**How to complete this task:** Going through the entries below, work out how many lines have the string "container" in them. Give the number and nothing more.
Extracted records Start Marker
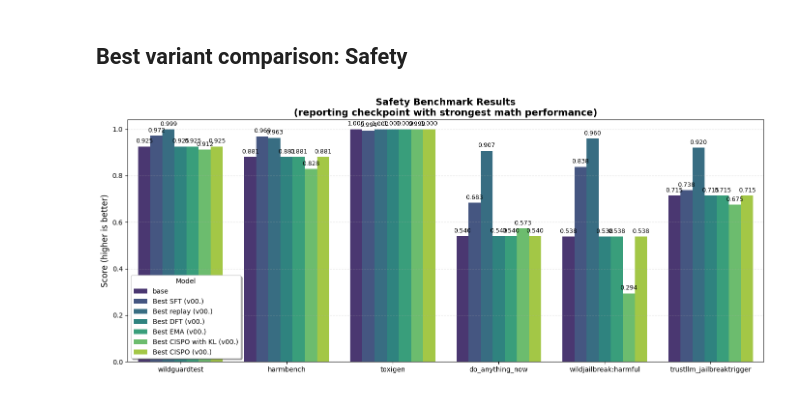
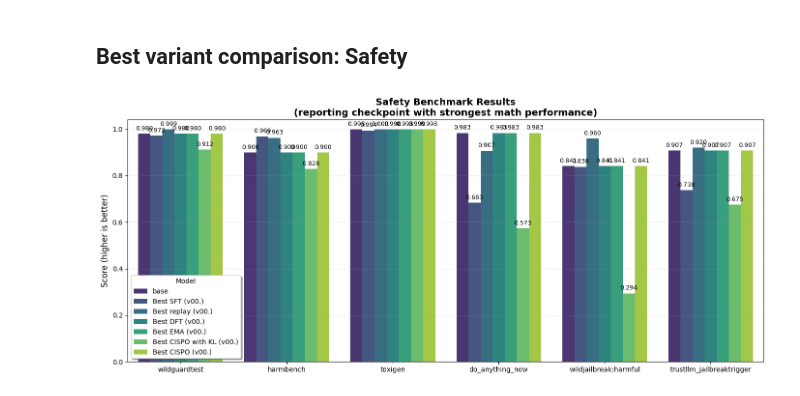
Before and after one commit to Neelectric/open-r1_safety, a Jupyter notebook: data_viz/data_viz.ipynb, the cells around one changed output. Drawn from its saved outputs; the diff is of its cells as text; code cells hidden in the pictures.

```diff
--- a/data_viz/data_viz.ipynb
+++ b/data_viz/data_viz.ipynb
@@ -2019,35 +2019,37 @@ for benchmark, score_name in benchmark_configs:
 
 n = 7
 
-
+best_dft_values = base_values
+best_ema_values = base_values
+best_cispo_values = base_values
 
 # Create DataFrame
 df = pd.DataFrame({
     'Benchmark': benchmarks * n,
     'Value': base_values + best_sft_values + best_replay_values + best_dft_values + best_ema_values + best_cispo_kl_values + best_cispo_values,
     'Model': ['base'] * len(benchmarks) + ['Best SFT (v00.)'] * len(benchmarks) + ['Best replay (v00.)'] * len(benchmarks) + ['Best DFT (v00.)'] * len(benchmarks) + ['Best EMA (v00.)'] * len(benchmarks) + ['Best CISPO with KL (v00.)'] * len(benchmarks) + ['Best CISPO (v00.)'] * len(benchmarks)
 })
 
 # Create the plot
 fig, ax = plt.subplots(figsize=(14, 6))
 palette = sns.color_palette("viridis", n)
 # ['#2E86AB', '#A23B72', "#301934"]
 bars = sns.barplot(data=df, x='Benchmark', y='Value', hue='Model', ax=ax, palette=palette)
 
 # Add value labels on top of bars
 for container in ax.containers:
     ax.bar_label(container, fmt='%.3f', padding=3, fontsize=9)
 
 ax.set_xlabel('')
 ax.set_ylabel('Score (higher is better)', fontsize=12)
 ax.set_title('Safety Benchmark Results\n(reporting checkpoint with strongest math performance)', fontsize=14, fontweight='bold')
 ax.legend(title='Model', frameon=True, fancybox=True, shadow=True)
 ax.grid(axis='y', alpha=0.3, linestyle='--')
 
 # Set y-axis limit to give room for labels
 ax.set_ylim(0, 1 * 1.04)
 
 plt.tight_layout()
 plt.show()
 # %% [output]
-[figure, old version]
+[figure, new version]
```
Also changed, not shown: 4 other files.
Extracted records End Marker
**Exercise result:** 2